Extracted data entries
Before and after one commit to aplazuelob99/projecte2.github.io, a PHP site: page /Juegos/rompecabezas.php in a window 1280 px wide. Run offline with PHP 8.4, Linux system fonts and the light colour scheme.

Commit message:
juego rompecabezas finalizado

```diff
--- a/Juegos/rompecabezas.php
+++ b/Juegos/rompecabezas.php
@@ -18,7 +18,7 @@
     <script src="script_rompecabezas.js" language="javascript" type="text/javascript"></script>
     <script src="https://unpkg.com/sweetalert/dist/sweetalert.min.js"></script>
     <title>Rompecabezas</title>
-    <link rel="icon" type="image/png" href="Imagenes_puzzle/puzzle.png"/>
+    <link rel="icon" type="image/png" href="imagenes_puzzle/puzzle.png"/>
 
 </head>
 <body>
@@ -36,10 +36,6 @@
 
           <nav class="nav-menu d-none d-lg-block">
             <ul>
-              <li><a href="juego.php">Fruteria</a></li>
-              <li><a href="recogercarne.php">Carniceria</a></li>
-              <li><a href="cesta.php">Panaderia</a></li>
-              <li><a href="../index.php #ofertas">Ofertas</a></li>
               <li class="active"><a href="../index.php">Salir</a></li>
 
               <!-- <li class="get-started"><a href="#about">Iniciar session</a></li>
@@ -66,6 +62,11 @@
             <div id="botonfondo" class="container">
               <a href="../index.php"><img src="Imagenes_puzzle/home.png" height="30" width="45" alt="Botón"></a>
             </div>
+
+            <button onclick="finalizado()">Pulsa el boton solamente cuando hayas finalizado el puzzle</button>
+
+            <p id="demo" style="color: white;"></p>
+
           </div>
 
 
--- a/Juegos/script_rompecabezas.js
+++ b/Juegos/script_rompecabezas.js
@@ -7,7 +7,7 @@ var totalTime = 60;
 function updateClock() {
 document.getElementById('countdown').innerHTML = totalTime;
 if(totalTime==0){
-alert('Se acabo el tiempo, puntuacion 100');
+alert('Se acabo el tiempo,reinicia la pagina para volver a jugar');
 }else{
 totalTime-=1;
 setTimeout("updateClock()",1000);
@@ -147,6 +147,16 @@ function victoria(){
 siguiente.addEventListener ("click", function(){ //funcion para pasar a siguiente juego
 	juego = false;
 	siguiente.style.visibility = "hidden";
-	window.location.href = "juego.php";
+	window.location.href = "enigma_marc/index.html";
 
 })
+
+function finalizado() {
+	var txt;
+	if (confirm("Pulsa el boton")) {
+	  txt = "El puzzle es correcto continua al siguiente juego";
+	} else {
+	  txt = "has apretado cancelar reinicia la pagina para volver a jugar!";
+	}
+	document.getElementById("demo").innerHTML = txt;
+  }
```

● **Your task**
Which lines above contain "siguiente"? Show each of them.

● **Written response**
 siguiente.addEventListener ("click", function(){ //funcion para pasar a siguiente juego
 	siguiente.style.visibility = "hidden";
+	  txt = "El puzzle es correcto continua al siguiente juego";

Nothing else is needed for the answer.